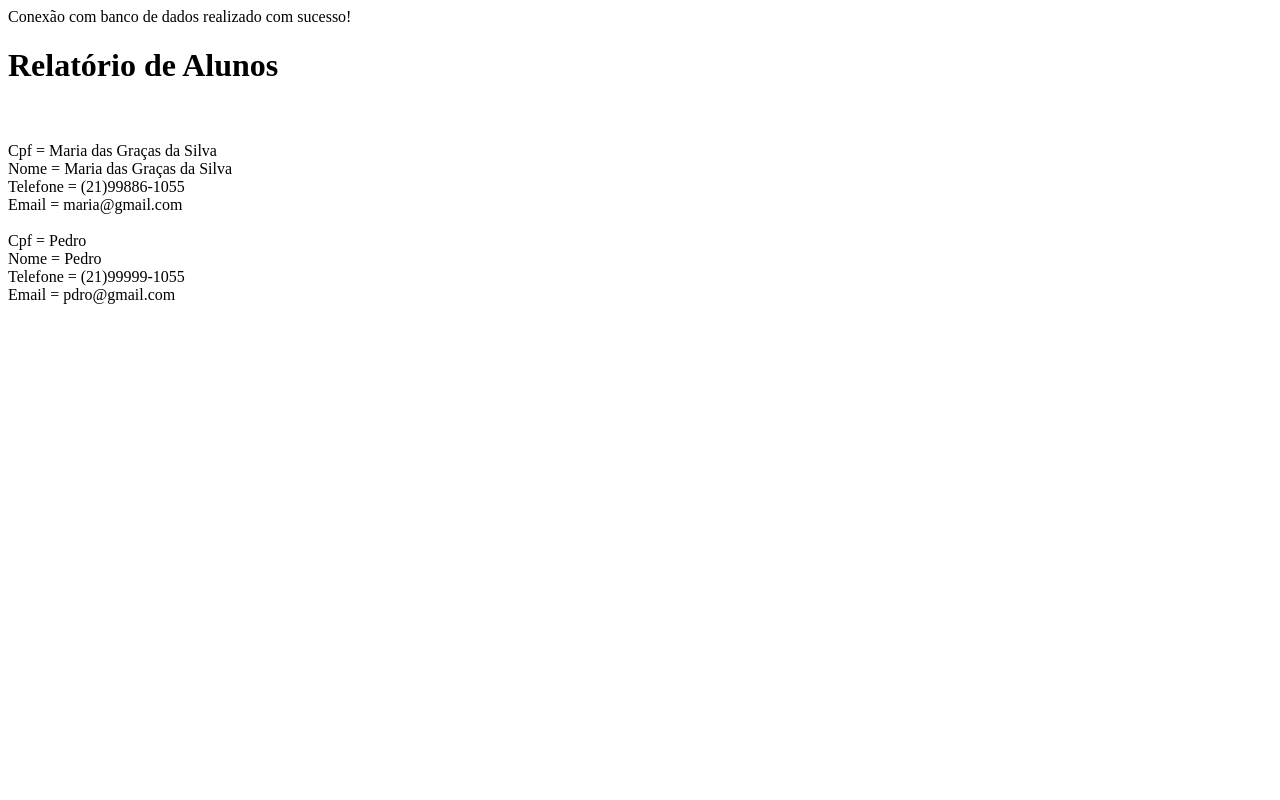
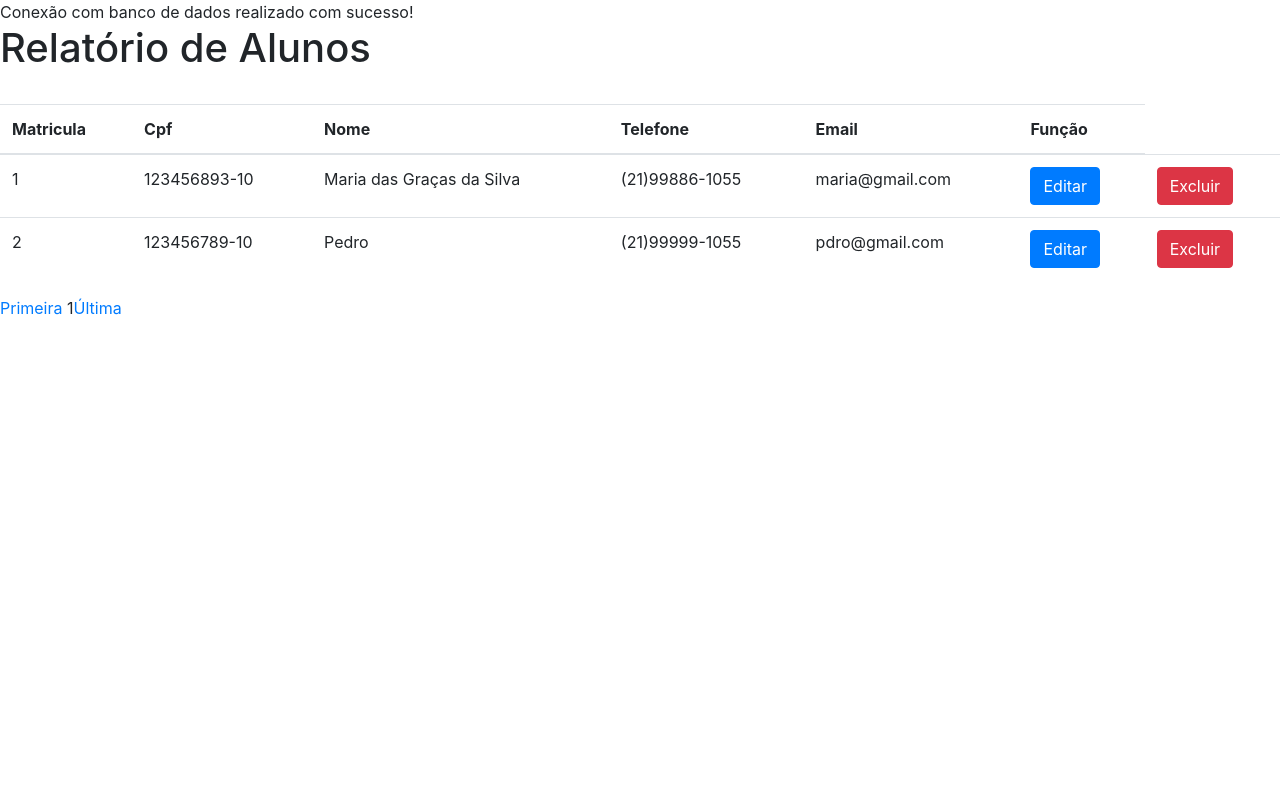
Before and after one commit to FatimaMelo/MulheresTarde, a PHP site: page /relalunos.php in a window 1280 px wide. Run offline with PHP 8.4, Linux system fonts and the light colour scheme; the visitor is signed in with stand-in values (Sample User, id 1); data comes from the database, SQL or seed files in the repository.

Commit message:
Add files via upload

```diff
--- a/aula/relalunos.php
+++ b/aula/relalunos.php
@@ -1,7 +1,7 @@
 <?php
 
+    require_once 'head.php';
     include_once 'conexao.php';
-
 
     $pagatual = filter_input(INPUT_GET, "page", FILTER_SANITIZE_NUMBER_INT);
 	$pag = (!empty($pagatual)) ? $pagatual : 1;
@@ -10,28 +10,98 @@
 
     $inicio = ($limitereg * $pag) - $limitereg;
 
-    $busca= "SELECT cpf, nome, telefone, email
+    $busca= "SELECT matricula,cpf, nome, telefone, email
     FROM aluno LIMIT $inicio , $limitereg";
 
     $resultado = $conn->prepare($busca);
     $resultado->execute();
 
     if (($resultado) AND ($resultado->rowCount() != 0)){
+
         echo "<h1>Relatório de Alunos</h1><br>";
+?>
+        <table class="table">
+        <thead>
+         <tr>
+            <th scope="col">Matricula</th>
+            <th scope="col">Cpf</th>
+            <th scope="col">Nome</th>
+            <th scope="col">Telefone</th>
+            <th scope="col">Email</th>
+            <th scope="col">Função</th>
+         </tr>
+        </thead>
+     <tbody>
 
+<?php
         while ($linha = $resultado->fetch(PDO::FETCH_ASSOC)) {
 
             extract($linha);
 
-
-            echo "<br> Cpf = " . $nome . "<br>";
-            echo "Nome = " . $nome . "<br>";
-            echo "Telefone = " . $telefone . "<br>";
-            echo "Email = " . $email . "<br>";
-        }
+?>
+            <tr>
+              <td scope="row"><?php echo $matricula ?></td>
+              <td><?php echo $cpf ?></td>
+              <td><?php echo $nome ?></td>
+              <td><?php echo $telefone ?></td>
+              <td><?php echo $email ?></td>
+              <td>
+                 <?php echo "<a href='editar.php?matricula=$matricula'>" ; ?>
+                <input type="submit" class="btn btn-primary" name="editar" value="Editar">
+              </td>
+              <td>
+                 <?php echo "<a href='excluir.php?matricula=$matricula'>" ; ?>
+                 <input type="submit" class="btn btn-danger" name="excluir" value="Excluir">
+              </td>
+             </tr>
+<?php
+    }
+?>
+</tbody>
+</table>
+<?php
 
     }else{
         echo "Não tem registros";
     }
 
+
+
+
+     //Contar os registros no banco
+     $qtregistro = "SELECT COUNT(matricula) AS registros FROM aluno";
+     $resultado = $conn->prepare($qtregistro);
+     $resultado->execute();
+     $resposta = $resultado->fetch(PDO::FETCH_ASSOC);
+
+     //Quantidade de página que serão usadas - quantidade de registros
+     //dividido pela quantidade de registro por página
+     $qnt_pagina = ceil($resposta['registros'] / $limitereg);
+
+      // Maximo de links
+      $maximo = 2;
+
+      echo "<a href='relalunos.php?page=1'>Primeira</a> ";
+    // Chamar página anterior verificando a quantidade de páginas menos 1 e
+    // também verificando se já não é primeira página
+    for ($anterior = $pag - $maximo; $anterior <= $pag - 1; $anterior++) {
+        if ($anterior >= 1) {
+            echo "  <a href='relalunos.php?page=$anterior'>$anterior</a> ";
+        }
+    }
+
+    //Mostrar a página ativa
+    echo "$pag";
+
+    //Chamar próxima página, ou seja, verificando a página ativa e acrescentando 1
+    // a ela
+    for ($proxima = $pag + 1; $proxima <= $pag + $maximo; $proxima++) {
+        if ($proxima <= $qnt_pagina) {
+            echo "<a href='relalunos.php?page=$proxima'>$proxima</a> ";
+        }
+    }
+
+    echo "<a href='relalunos.php?page=$qnt_pagina'>Última</a> ";
+
+
 ?>
```
Also changed, not shown: aula/controlealuno.php (+8 -0 lines), aula/editar.php (added, +15 -0 lines), aula/excluir.php (added).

Requirement:
The required output is the listing above reproduced exactly, pictures removed.

Written solution:
Before and after one commit to FatimaMelo/MulheresTarde, a PHP site: page /relalunos.php in a window 1280 px wide. Run offline with PHP 8.4, Linux system fonts and the light colour scheme; the visitor is signed in with stand-in values (Sample User, id 1); data comes from the database, SQL or seed files in the repository.

Commit message:
Add files via upload

```diff
--- a/aula/relalunos.php
+++ b/aula/relalunos.php
@@ -1,7 +1,7 @@
 <?php
 
+    require_once 'head.php';
     include_once 'conexao.php';
-
 
     $pagatual = filter_input(INPUT_GET, "page", FILTER_SANITIZE_NUMBER_INT);
 	$pag = (!empty($pagatual)) ? $pagatual : 1;
@@ -10,28 +10,98 @@
 
     $inicio = ($limitereg * $pag) - $limitereg;
 
-    $busca= "SELECT cpf, nome, telefone, email
+    $busca= "SELECT matricula,cpf, nome, telefone, email
     FROM aluno LIMIT $inicio , $limitereg";
 
     $resultado = $conn->prepare($busca);
     $resultado->execute();
 
     if (($resultado) AND ($resultado->rowCount() != 0)){
+
         echo "<h1>Relatório de Alunos</h1><br>";
+?>
+        <table class="table">
+        <thead>
+         <tr>
+            <th scope="col">Matricula</th>
+            <th scope="col">Cpf</th>
+            <th scope="col">Nome</th>
+            <th scope="col">Telefone</th>
+            <th scope="col">Email</th>
+            <th scope="col">Função</th>
+         </tr>
+        </thead>
+     <tbody>
 
+<?php
         while ($linha = $resultado->fetch(PDO::FETCH_ASSOC)) {
 
             extract($linha);
 
-
-            echo "<br> Cpf = " . $nome . "<br>";
-            echo "Nome = " . $nome . "<br>";
-            echo "Telefone = " . $telefone . "<br>";
-            echo "Email = " . $email . "<br>";
-        }
+?>
+            <tr>
+              <td scope="row"><?php echo $matricula ?></td>
+              <td><?php echo $cpf ?></td>
+              <td><?php echo $nome ?></td>
+              <td><?php echo $telefone ?></td>
+              <td><?php echo $email ?></td>
+              <td>
+                 <?php echo "<a href='editar.php?matricula=$matricula'>" ; ?>
+                <input type="submit" class="btn btn-primary" name="editar" value="Editar">
+              </td>
+              <td>
+                 <?php echo "<a href='excluir.php?matricula=$matricula'>" ; ?>
+                 <input type="submit" class="btn btn-danger" name="excluir" value="Excluir">
+              </td>
+             </tr>
+<?php
+    }
+?>
+</tbody>
+</table>
+<?php
 
     }else{
         echo "Não tem registros";
     }
 
+
+
+
+     //Contar os registros no banco
+     $qtregistro = "SELECT COUNT(matricula) AS registros FROM aluno";
+     $resultado = $conn->prepare($qtregistro);
+     $resultado->execute();
+     $resposta = $resultado->fetch(PDO::FETCH_ASSOC);
+
+     //Quantidade de página que serão usadas - quantidade de registros
+     //dividido pela quantidade de registro por página
+     $qnt_pagina = ceil($resposta['registros'] / $limitereg);
+
+      // Maximo de links
+      $maximo = 2;
+
+      echo "<a href='relalunos.php?page=1'>Primeira</a> ";
+    // Chamar página anterior verificando a quantidade de páginas menos 1 e
+    // também verificando se já não é primeira página
+    for ($anterior = $pag - $maximo; $anterior <= $pag - 1; $anterior++) {
+        if ($anterior >= 1) {
+            echo "  <a href='relalunos.php?page=$anterior'>$anterior</a> ";
+        }
+    }
+
+    //Mostrar a página ativa
+    echo "$pag";
+
+    //Chamar próxima página, ou seja, verificando a página ativa e acrescentando 1
+    // a ela
+    for ($proxima = $pag + 1; $proxima <= $pag + $maximo; $proxima++) {
+        if ($proxima <= $qnt_pagina) {
+            echo "<a href='relalunos.php?page=$proxima'>$proxima</a> ";
+        }
+    }
+
+    echo "<a href='relalunos.php?page=$qnt_pagina'>Última</a> ";
+
+
 ?>
```
Also changed, not shown: aula/controlealuno.php (+8 -0 lines), aula/editar.php (added, +15 -0 lines), aula/excluir.php (added).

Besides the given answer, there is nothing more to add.